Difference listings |
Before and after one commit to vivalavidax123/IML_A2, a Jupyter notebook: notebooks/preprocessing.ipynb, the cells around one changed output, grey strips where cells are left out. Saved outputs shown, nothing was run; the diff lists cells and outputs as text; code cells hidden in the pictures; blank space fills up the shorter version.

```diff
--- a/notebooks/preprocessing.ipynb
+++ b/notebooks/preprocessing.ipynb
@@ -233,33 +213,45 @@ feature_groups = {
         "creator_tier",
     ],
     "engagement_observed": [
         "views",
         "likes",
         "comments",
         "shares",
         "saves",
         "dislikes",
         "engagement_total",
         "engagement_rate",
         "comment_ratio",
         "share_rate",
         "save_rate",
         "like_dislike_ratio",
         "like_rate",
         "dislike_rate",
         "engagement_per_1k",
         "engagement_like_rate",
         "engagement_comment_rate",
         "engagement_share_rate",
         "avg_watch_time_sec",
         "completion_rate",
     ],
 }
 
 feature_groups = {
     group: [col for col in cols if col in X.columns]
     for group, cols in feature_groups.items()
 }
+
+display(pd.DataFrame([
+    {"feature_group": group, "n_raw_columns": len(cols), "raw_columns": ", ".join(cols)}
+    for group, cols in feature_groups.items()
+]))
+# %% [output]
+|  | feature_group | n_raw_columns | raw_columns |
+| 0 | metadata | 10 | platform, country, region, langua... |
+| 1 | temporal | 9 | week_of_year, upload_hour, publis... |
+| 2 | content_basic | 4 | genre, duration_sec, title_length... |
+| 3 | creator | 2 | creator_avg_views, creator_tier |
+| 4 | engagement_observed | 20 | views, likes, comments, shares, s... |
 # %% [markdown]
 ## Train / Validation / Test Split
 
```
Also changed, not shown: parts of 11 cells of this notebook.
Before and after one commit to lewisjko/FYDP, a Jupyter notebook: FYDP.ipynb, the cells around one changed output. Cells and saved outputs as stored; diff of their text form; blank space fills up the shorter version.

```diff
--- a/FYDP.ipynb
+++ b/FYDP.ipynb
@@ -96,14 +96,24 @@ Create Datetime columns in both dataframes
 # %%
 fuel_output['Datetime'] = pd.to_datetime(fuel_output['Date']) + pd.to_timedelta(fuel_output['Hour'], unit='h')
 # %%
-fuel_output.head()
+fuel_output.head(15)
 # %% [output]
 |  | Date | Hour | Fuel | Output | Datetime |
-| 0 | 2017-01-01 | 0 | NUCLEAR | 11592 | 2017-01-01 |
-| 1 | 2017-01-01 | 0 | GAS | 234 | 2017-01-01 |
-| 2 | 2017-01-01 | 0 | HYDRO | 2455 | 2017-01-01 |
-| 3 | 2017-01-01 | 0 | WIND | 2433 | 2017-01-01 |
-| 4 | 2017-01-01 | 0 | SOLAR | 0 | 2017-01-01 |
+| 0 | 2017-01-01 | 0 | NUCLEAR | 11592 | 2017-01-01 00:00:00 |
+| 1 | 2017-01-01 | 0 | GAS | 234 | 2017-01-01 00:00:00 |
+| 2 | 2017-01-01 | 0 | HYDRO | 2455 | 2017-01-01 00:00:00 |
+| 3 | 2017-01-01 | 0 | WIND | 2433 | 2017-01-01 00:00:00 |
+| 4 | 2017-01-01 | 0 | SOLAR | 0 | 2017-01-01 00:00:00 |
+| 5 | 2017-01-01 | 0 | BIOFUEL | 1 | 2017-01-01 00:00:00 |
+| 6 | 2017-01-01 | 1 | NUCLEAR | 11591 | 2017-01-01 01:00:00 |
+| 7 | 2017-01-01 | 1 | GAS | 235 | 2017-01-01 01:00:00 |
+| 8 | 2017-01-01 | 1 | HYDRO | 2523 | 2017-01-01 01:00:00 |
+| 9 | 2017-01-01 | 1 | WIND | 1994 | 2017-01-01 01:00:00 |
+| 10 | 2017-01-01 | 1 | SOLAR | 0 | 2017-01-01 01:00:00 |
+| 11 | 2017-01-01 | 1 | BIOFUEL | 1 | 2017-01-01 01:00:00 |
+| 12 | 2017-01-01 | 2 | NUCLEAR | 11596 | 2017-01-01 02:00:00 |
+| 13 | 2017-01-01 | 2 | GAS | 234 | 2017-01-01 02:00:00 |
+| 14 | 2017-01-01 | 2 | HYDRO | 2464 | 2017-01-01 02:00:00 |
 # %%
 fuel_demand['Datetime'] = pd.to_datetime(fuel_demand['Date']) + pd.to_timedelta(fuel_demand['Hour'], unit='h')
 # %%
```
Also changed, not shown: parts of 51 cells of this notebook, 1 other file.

EXERCISE GOAL | Output the records above, each one exactly, with none left out.

THE ANSWER |
Before and after one commit to vivalavidax123/IML_A2, a Jupyter notebook: notebooks/preprocessing.ipynb, the cells around one changed output, grey strips where cells are left out. Saved outputs shown, nothing was run; the diff lists cells and outputs as text; code cells hidden in the pictures; blank space fills up the shorter version.

```diff
--- a/notebooks/preprocessing.ipynb
+++ b/notebooks/preprocessing.ipynb
@@ -233,33 +213,45 @@ feature_groups = {
         "creator_tier",
     ],
     "engagement_observed": [
         "views",
         "likes",
         "comments",
         "shares",
         "saves",
         "dislikes",
         "engagement_total",
         "engagement_rate",
         "comment_ratio",
         "share_rate",
         "save_rate",
         "like_dislike_ratio",
         "like_rate",
         "dislike_rate",
         "engagement_per_1k",
         "engagement_like_rate",
         "engagement_comment_rate",
         "engagement_share_rate",
         "avg_watch_time_sec",
         "completion_rate",
     ],
 }
 
 feature_groups = {
     group: [col for col in cols if col in X.columns]
     for group, cols in feature_groups.items()
 }
+
+display(pd.DataFrame([
+    {"feature_group": group, "n_raw_columns": len(cols), "raw_columns": ", ".join(cols)}
+    for group, cols in feature_groups.items()
+]))
+# %% [output]
+|  | feature_group | n_raw_columns | raw_columns |
+| 0 | metadata | 10 | platform, country, region, langua... |
+| 1 | temporal | 9 | week_of_year, upload_hour, publis... |
+| 2 | content_basic | 4 | genre, duration_sec, title_length... |
+| 3 | creator | 2 | creator_avg_views, creator_tier |
+| 4 | engagement_observed | 20 | views, likes, comments, shares, s... |
 # %% [markdown]
 ## Train / Validation / Test Split
 
```
Also changed, not shown: parts of 11 cells of this notebook.
Before and after one commit to lewisjko/FYDP, a Jupyter notebook: FYDP.ipynb, the cells around one changed output. Cells and saved outputs as stored; diff of their text form; blank space fills up the shorter version.

```diff
--- a/FYDP.ipynb
+++ b/FYDP.ipynb
@@ -96,14 +96,24 @@ Create Datetime columns in both dataframes
 # %%
 fuel_output['Datetime'] = pd.to_datetime(fuel_output['Date']) + pd.to_timedelta(fuel_output['Hour'], unit='h')
 # %%
-fuel_output.head()
+fuel_output.head(15)
 # %% [output]
 |  | Date | Hour | Fuel | Output | Datetime |
-| 0 | 2017-01-01 | 0 | NUCLEAR | 11592 | 2017-01-01 |
-| 1 | 2017-01-01 | 0 | GAS | 234 | 2017-01-01 |
-| 2 | 2017-01-01 | 0 | HYDRO | 2455 | 2017-01-01 |
-| 3 | 2017-01-01 | 0 | WIND | 2433 | 2017-01-01 |
-| 4 | 2017-01-01 | 0 | SOLAR | 0 | 2017-01-01 |
+| 0 | 2017-01-01 | 0 | NUCLEAR | 11592 | 2017-01-01 00:00:00 |
+| 1 | 2017-01-01 | 0 | GAS | 234 | 2017-01-01 00:00:00 |
+| 2 | 2017-01-01 | 0 | HYDRO | 2455 | 2017-01-01 00:00:00 |
+| 3 | 2017-01-01 | 0 | WIND | 2433 | 2017-01-01 00:00:00 |
+| 4 | 2017-01-01 | 0 | SOLAR | 0 | 2017-01-01 00:00:00 |
+| 5 | 2017-01-01 | 0 | BIOFUEL | 1 | 2017-01-01 00:00:00 |
+| 6 | 2017-01-01 | 1 | NUCLEAR | 11591 | 2017-01-01 01:00:00 |
+| 7 | 2017-01-01 | 1 | GAS | 235 | 2017-01-01 01:00:00 |
+| 8 | 2017-01-01 | 1 | HYDRO | 2523 | 2017-01-01 01:00:00 |
+| 9 | 2017-01-01 | 1 | WIND | 1994 | 2017-01-01 01:00:00 |
+| 10 | 2017-01-01 | 1 | SOLAR | 0 | 2017-01-01 01:00:00 |
+| 11 | 2017-01-01 | 1 | BIOFUEL | 1 | 2017-01-01 01:00:00 |
+| 12 | 2017-01-01 | 2 | NUCLEAR | 11596 | 2017-01-01 02:00:00 |
+| 13 | 2017-01-01 | 2 | GAS | 234 | 2017-01-01 02:00:00 |
+| 14 | 2017-01-01 | 2 | HYDRO | 2464 | 2017-01-01 02:00:00 |
 # %%
 fuel_demand['Datetime'] = pd.to_datetime(fuel_demand['Date']) + pd.to_timedelta(fuel_demand['Hour'], unit='h')
 # %%
```
Also changed, not shown: parts of 51 cells of this notebook, 1 other file.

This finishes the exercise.